So what can be said about aspartame?
It is absolutely true that genetically modified (GM) E.coli are harvested for their waste product, a protein that contains the aspartic acid-phenylalanine amino acid segment needed to make aspartame. GM E.coli is used because it’s been designed to produce more phenylalanine. Many scientists are fearful that the GM protein these E.coli produce could have unknown consequences on human health. This is such a legitimate concern that aspartame produced for European markets is not allowed to be produced from the GM E.coli (The EU is very strict on GMOs in general)*. In all aspartame production, the protein is processed via methylation. Although methylation occurs naturally in the body, there are many scientists and studies that raise serious concerns about applying the process to additives that end up in our food.**
A few folks wrote in to tell me that labeling what the GM E.coli excrete as “poop” is misleading. Although it is waste product from the bacteria, the substance is more accurately a protein than common feces like we’re familiar with.
And yes, I was also reminded of all the other foods and drinks that start off with bacteria or yeast gnawing down on the sugars it’s attracted to in a compound, digesting them, and in the process converting that sugar to gas –breads, alcohol, yogurts and cheeses just to name a few. But it still stands that aspartame is not a natural sweetener. And the debate on whether or not it is safe has been fought since before the FDA’s initial approval of it’s use in dry goods in 1974, which was subsequently invalidated a year later. Then, after 7 more years of research and a very intriguing conflict of interest debate, the sweetener finally did see approval in 1981. Because of the debate regarding its safety and the validity of the research done to approve it for commercial consumption, aspartame remains one of the most researched food ingredients to date. Depending on where you stand on using it, that could be seen as a good thing or a bad thing.
Where Gnarly Stands
As a company that focuses on making sure that what they put in their products is not only high quality, but all natural, it’s pretty simple; we’re not going to put something in that’s chemically altered and surrounded by so many questions. It might be overly cautious to be this hesitant about aspartame, but ultimately it’s artificial -and we don’t like artificial. We’re trying to help you improve your health naturally. Aspartame doesn’t fit our idea of that. The purpose of the original article was to point out how different aspartame is from anything you’d find in a Gnarly Nutrition product. But we should’ve stuck to the science.

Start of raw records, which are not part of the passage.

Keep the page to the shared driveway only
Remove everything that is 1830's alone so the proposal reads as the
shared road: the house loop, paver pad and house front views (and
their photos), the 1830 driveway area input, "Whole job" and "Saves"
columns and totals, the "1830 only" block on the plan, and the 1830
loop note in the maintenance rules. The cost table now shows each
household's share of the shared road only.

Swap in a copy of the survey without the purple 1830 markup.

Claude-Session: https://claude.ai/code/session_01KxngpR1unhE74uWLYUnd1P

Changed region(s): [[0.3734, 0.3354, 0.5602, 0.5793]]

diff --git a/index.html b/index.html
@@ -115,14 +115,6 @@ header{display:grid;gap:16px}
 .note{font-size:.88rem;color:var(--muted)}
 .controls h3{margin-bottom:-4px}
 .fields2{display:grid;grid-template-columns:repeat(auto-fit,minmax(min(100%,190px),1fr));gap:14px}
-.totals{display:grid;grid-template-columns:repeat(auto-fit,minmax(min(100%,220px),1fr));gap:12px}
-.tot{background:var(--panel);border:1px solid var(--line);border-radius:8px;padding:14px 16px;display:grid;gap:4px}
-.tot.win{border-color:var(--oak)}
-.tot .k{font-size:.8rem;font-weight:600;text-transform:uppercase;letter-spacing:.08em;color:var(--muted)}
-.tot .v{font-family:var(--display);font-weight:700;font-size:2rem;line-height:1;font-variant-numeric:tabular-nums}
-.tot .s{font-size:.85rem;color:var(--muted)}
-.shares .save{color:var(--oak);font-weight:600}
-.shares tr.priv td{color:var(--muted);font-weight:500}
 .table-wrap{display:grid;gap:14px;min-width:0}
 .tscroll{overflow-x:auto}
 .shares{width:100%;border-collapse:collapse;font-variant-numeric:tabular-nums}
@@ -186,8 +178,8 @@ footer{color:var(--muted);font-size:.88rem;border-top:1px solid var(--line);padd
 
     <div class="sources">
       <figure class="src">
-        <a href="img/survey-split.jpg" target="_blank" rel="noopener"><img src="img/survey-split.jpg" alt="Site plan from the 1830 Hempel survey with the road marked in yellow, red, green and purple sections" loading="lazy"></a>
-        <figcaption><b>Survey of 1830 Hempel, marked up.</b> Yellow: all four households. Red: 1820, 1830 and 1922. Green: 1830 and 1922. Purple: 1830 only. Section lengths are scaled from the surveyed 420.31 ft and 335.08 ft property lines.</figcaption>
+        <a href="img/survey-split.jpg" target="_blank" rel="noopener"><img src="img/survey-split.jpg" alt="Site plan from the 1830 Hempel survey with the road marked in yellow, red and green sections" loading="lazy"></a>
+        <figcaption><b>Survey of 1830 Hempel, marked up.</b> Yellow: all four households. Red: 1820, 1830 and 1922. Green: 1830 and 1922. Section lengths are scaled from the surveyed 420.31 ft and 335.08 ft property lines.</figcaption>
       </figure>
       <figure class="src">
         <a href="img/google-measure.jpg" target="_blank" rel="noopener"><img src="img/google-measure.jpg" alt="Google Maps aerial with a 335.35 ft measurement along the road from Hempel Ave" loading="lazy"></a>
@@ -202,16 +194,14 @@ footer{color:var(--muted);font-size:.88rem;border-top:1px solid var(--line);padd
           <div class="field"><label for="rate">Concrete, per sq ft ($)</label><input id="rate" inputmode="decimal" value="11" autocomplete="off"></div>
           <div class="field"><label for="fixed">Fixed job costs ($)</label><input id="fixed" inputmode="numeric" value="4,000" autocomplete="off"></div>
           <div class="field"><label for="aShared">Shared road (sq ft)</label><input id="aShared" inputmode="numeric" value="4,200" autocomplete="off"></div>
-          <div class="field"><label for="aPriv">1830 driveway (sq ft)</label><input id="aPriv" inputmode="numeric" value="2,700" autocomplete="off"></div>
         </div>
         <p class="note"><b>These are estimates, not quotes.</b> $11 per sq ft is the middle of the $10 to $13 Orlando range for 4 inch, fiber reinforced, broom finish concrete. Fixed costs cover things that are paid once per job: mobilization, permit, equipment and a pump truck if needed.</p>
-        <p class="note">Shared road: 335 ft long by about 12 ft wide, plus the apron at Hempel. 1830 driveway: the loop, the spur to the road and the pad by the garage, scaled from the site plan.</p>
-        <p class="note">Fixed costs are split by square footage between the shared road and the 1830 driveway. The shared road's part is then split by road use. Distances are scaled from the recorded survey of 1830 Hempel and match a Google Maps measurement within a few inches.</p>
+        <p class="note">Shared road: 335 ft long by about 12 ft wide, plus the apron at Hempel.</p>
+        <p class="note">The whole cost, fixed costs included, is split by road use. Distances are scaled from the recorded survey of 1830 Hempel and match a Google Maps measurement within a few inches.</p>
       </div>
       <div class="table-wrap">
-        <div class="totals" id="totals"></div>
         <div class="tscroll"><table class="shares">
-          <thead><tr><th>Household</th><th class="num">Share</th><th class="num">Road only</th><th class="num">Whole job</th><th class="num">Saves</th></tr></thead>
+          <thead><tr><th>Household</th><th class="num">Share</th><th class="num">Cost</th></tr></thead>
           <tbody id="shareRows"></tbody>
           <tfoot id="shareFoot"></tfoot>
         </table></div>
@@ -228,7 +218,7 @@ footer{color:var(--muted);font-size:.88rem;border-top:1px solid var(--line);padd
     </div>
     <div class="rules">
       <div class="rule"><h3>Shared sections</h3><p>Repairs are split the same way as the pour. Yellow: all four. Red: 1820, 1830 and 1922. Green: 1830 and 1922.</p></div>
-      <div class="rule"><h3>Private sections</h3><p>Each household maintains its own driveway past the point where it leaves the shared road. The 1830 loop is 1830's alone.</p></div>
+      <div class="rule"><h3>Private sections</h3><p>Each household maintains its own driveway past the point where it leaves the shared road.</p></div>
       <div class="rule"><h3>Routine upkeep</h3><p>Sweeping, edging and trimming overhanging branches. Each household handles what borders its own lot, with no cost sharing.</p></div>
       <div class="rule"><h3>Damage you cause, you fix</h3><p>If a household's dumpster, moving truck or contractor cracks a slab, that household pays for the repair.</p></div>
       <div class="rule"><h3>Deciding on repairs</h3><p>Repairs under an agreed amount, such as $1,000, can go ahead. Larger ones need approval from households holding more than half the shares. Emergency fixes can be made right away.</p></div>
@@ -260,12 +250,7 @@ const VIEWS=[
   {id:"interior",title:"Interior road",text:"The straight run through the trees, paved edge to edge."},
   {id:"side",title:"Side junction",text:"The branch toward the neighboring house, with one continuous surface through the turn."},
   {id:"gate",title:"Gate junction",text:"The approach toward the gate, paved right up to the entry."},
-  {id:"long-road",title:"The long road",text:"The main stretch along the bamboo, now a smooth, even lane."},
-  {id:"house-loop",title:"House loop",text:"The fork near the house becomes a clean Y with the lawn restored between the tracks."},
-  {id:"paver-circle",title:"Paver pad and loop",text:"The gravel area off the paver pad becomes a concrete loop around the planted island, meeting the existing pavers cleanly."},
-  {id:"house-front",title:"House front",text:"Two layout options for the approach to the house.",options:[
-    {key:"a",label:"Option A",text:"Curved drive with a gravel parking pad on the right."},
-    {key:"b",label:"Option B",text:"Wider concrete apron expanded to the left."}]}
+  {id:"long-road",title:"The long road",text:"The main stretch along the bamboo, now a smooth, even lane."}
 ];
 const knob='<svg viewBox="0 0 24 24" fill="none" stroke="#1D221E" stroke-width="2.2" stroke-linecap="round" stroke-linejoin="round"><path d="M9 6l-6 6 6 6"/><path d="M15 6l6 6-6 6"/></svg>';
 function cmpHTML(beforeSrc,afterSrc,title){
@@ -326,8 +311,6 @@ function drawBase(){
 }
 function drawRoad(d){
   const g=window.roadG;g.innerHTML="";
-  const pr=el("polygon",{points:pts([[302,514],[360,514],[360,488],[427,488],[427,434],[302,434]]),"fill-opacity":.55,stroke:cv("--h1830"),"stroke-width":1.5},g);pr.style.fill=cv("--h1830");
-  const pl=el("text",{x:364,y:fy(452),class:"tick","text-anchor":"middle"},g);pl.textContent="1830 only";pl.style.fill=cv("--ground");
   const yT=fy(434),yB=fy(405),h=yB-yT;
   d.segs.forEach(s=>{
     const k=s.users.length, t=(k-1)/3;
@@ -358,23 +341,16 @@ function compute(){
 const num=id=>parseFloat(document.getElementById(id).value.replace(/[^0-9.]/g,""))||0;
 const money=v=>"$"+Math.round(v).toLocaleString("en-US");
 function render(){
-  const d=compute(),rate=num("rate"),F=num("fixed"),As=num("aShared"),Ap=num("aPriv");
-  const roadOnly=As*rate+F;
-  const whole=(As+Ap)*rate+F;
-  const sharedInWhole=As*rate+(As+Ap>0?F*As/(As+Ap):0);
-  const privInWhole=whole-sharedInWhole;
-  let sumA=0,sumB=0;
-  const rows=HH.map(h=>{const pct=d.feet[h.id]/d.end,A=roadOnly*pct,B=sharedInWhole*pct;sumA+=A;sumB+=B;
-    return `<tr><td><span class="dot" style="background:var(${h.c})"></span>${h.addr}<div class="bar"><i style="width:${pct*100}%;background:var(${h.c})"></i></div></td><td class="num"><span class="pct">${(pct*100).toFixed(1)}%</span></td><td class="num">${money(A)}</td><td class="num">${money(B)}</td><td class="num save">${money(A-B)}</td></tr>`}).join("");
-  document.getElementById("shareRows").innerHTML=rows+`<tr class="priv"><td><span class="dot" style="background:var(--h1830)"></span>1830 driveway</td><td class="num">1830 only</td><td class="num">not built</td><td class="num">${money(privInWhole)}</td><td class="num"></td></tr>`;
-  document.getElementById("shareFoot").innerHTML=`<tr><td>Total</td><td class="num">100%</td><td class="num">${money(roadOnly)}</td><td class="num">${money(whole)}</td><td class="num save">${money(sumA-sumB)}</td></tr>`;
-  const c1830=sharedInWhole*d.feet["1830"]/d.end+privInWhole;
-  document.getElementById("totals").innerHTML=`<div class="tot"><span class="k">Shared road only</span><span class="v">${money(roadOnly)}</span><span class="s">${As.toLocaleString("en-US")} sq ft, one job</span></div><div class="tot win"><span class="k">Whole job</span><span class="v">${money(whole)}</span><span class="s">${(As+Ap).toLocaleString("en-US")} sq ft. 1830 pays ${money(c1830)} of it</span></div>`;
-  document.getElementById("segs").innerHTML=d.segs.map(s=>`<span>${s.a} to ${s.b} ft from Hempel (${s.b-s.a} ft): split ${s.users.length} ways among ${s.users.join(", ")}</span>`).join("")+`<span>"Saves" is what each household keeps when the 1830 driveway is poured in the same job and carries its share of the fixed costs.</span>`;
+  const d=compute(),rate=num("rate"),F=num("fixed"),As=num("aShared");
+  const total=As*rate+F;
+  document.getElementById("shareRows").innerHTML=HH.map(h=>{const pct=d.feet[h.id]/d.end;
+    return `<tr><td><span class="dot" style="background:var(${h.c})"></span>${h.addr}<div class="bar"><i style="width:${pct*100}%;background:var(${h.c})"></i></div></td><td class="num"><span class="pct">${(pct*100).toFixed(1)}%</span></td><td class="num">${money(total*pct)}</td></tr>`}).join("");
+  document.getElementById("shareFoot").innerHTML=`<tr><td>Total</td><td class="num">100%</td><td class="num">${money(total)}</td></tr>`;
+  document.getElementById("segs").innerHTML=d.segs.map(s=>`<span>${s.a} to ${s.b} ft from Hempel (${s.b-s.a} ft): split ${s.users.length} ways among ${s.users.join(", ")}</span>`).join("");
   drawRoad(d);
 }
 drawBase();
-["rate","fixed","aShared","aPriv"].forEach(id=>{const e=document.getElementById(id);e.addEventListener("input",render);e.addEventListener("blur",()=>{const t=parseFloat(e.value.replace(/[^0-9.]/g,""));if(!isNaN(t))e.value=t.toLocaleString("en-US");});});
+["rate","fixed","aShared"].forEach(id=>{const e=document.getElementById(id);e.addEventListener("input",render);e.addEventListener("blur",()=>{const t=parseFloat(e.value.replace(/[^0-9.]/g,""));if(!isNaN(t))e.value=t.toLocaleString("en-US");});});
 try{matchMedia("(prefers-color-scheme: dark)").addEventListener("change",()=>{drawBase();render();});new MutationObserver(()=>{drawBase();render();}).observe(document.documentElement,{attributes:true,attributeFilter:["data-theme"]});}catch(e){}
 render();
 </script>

So, we learned a lesson. A tough one, for sure, but it made us better. Thanks for keeping us humble. We’ll see you soon.
*Bonny, Sylvie: Why are most Europeans opposed to GMOs? Factors explaining rejection in France and Europe, Electronic Journal of Biotechnology ISSN: 0717-3458 Vol. 6 No. 1, Issue of April 15, 2003 © 2003 by Universidad Católica de Valparaíso — Chile
**There are quite a few studies I found, this one summed up most of what I’m talking about the best and it’s peer reviewed; Monte WC. Methanol: A chemical Trojan horse as the root of the inscrutable U. Medical Hypotheses 2010;74(3):493-6 (LINK)